Privacy groups' calls for European citizens to have the right to be forgotten online are unrealistic and could damage the economy, according to representatives from the Information Commissioner's Office (ICO) and European Data Protection Supervisor.
ICO deputy commissioner David Smith said that the right to be forgotten was a step too far, during a Westminster debate attended by V3 on Tuesday.
"The right to be forgotten worries us as it makes people expect too much," said Smith.
Instead, Smith said the focus should be on the "right to object" to how personal data is used, as this places the onus on businesses to justify the collection and processing of citizens' data.
"It is a reversal of the burden of proof system used in the existing process. It will strengthen the person's position but it won't stop people processing their data."
European data protection supervisor Peter Hustinx added the right to be forgotten is currently unworkable as most countries are divided on what qualifies as sensitive personal data.
"I believe the right to be forgotten is an overstatement," said Hustinx.
"There needs to be more transparency. I think all parties need to be aware of their accountability, they need to know their share of the responsibility."

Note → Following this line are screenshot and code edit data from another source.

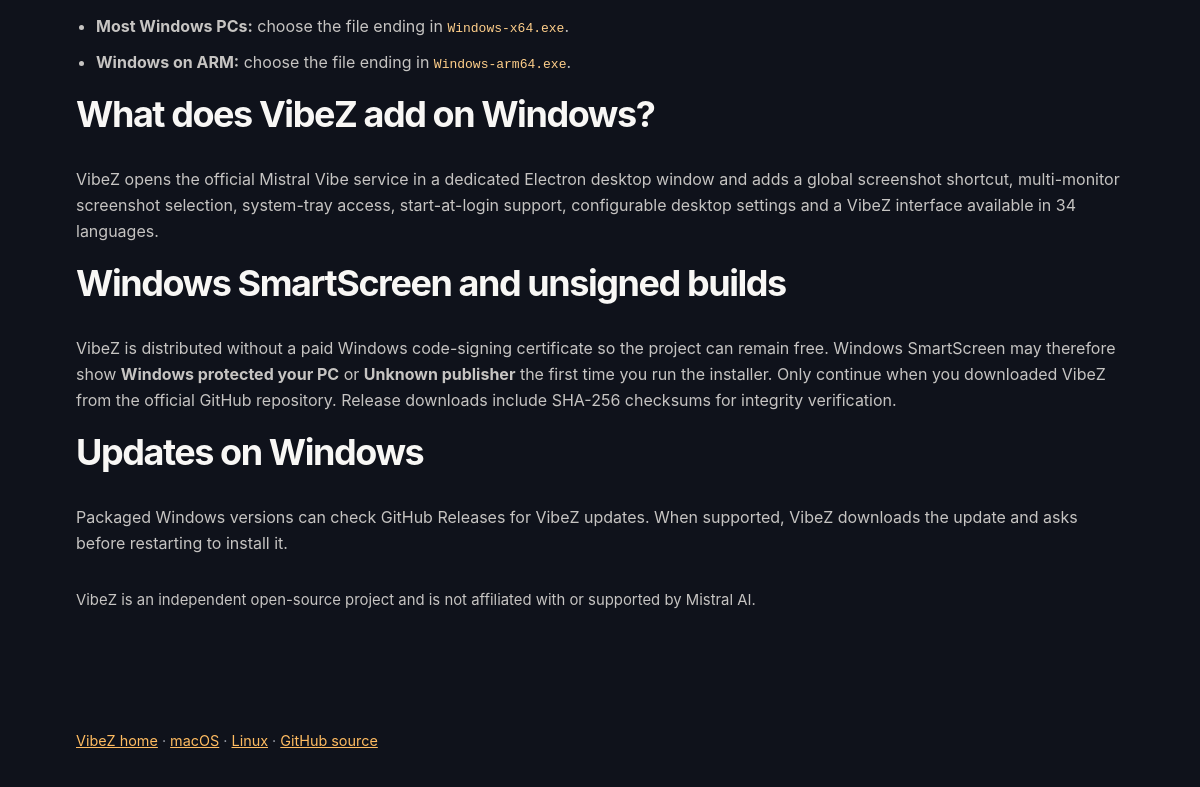
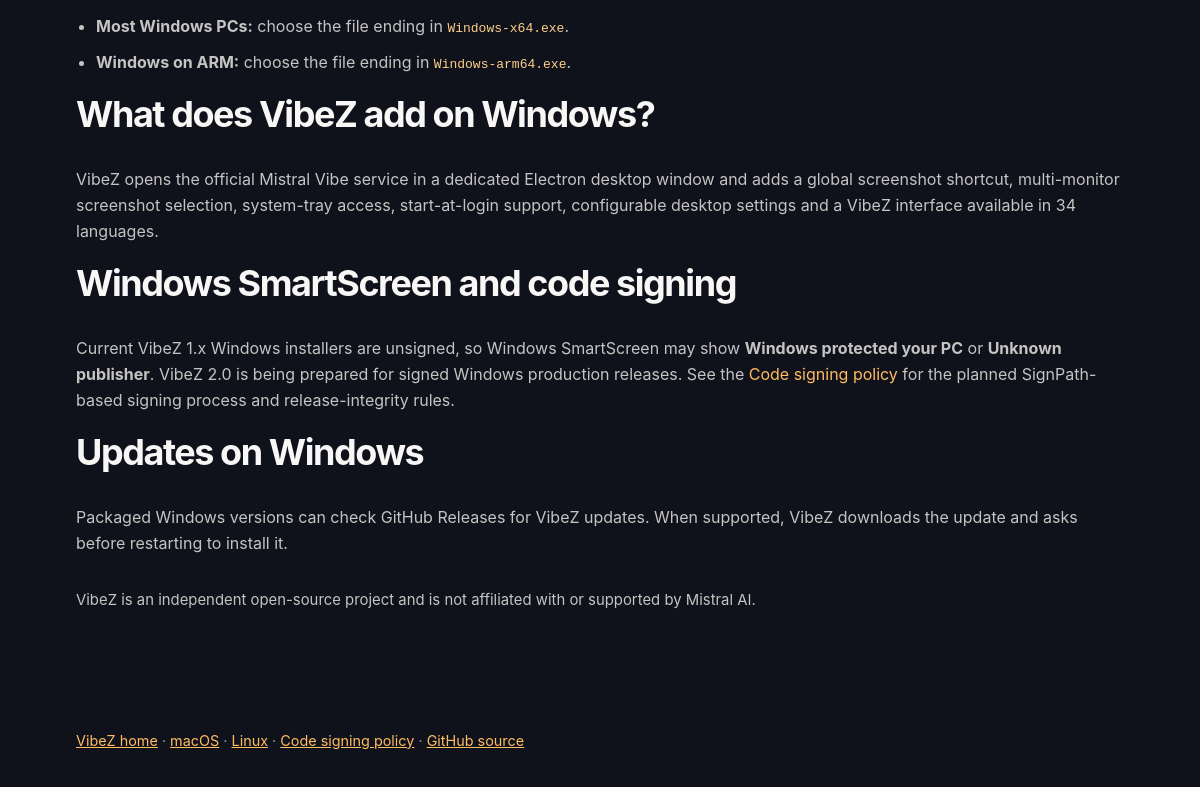
Before and after one commit to harald666/vibez, an Electron app: page docs/windows.html in a window 1200 px wide. Shown: the part 767-1554 px from the top of the page. Drawn offline with Linux system fonts and the light colour scheme.

Commit message:
Link Windows guide to code signing policy

```diff
--- a/docs/windows.html
+++ b/docs/windows.html
@@ -47,13 +47,13 @@
     </ul>
     <h2>What does VibeZ add on Windows?</h2>
     <p>VibeZ opens the official Mistral Vibe service in a dedicated Electron desktop window and adds a global screenshot shortcut, multi-monitor screenshot selection, system-tray access, start-at-login support, configurable desktop settings and a VibeZ interface available in 34 languages.</p>
-    <h2>Windows SmartScreen and unsigned builds</h2>
-    <p>VibeZ is distributed without a paid Windows code-signing certificate so the project can remain free. Windows SmartScreen may therefore show <strong>Windows protected your PC</strong> or <strong>Unknown publisher</strong> the first time you run the installer. Only continue when you downloaded VibeZ from the official GitHub repository. Release downloads include SHA-256 checksums for integrity verification.</p>
+    <h2>Windows SmartScreen and code signing</h2>
+    <p>Current VibeZ 1.x Windows installers are unsigned, so Windows SmartScreen may show <strong>Windows protected your PC</strong> or <strong>Unknown publisher</strong>. VibeZ 2.0 is being prepared for signed Windows production releases. See the <a class="text-link" href="code-signing-policy.html">Code signing policy</a> for the planned SignPath-based signing process and release-integrity rules.</p>
     <h2>Updates on Windows</h2>
     <p>Packaged Windows versions can check GitHub Releases for VibeZ updates. When supported, VibeZ downloads the update and asks before restarting to install it.</p>
     <p class="notice">VibeZ is an independent open-source project and is not affiliated with or supported by Mistral AI.</p>
   </section>
 </main>
-<footer><p><a href="./">VibeZ home</a> · <a href="macos.html">macOS</a> · <a href="linux.html">Linux</a> · <a href="https://github.com/harald666/vibez">GitHub source</a></p></footer>
+<footer><p><a href="./">VibeZ home</a> · <a href="macos.html">macOS</a> · <a href="linux.html">Linux</a> · <a href="code-signing-policy.html">Code signing policy</a> · <a href="https://github.com/harald666/vibez">GitHub source</a></p></footer>
 </body>
 </html>
```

Hustinx said increased transparency will increase users' level of trust, making them more willing to let businesses use their data, thus boosting the digital economy.
"Nobody wants to stifle innovation, no-one wants that. But innovation needs effective data protection laws to increase trust. Investment in innovation and trust go hand in hand," said Hustinx.
Smith added that the lack of consensus within the EC about what data is sensitive proves individual states should be able create their own rules.
"The problem with having exact same rules in every state across EU is the only way you do it is having very specific legislation," said Smith.
"My concerns about my privacy are not the same as those of somebody in Sweden or Italy or the Czech Republic. Too much harmonisation is a problem but we need more consistency."
The deputy commissioner highlighted the recent privacy case against Google as proof of the need for self legislation.
"Look at Google with the payload data they take from Street View. We didn't do a very good job there," said Smith.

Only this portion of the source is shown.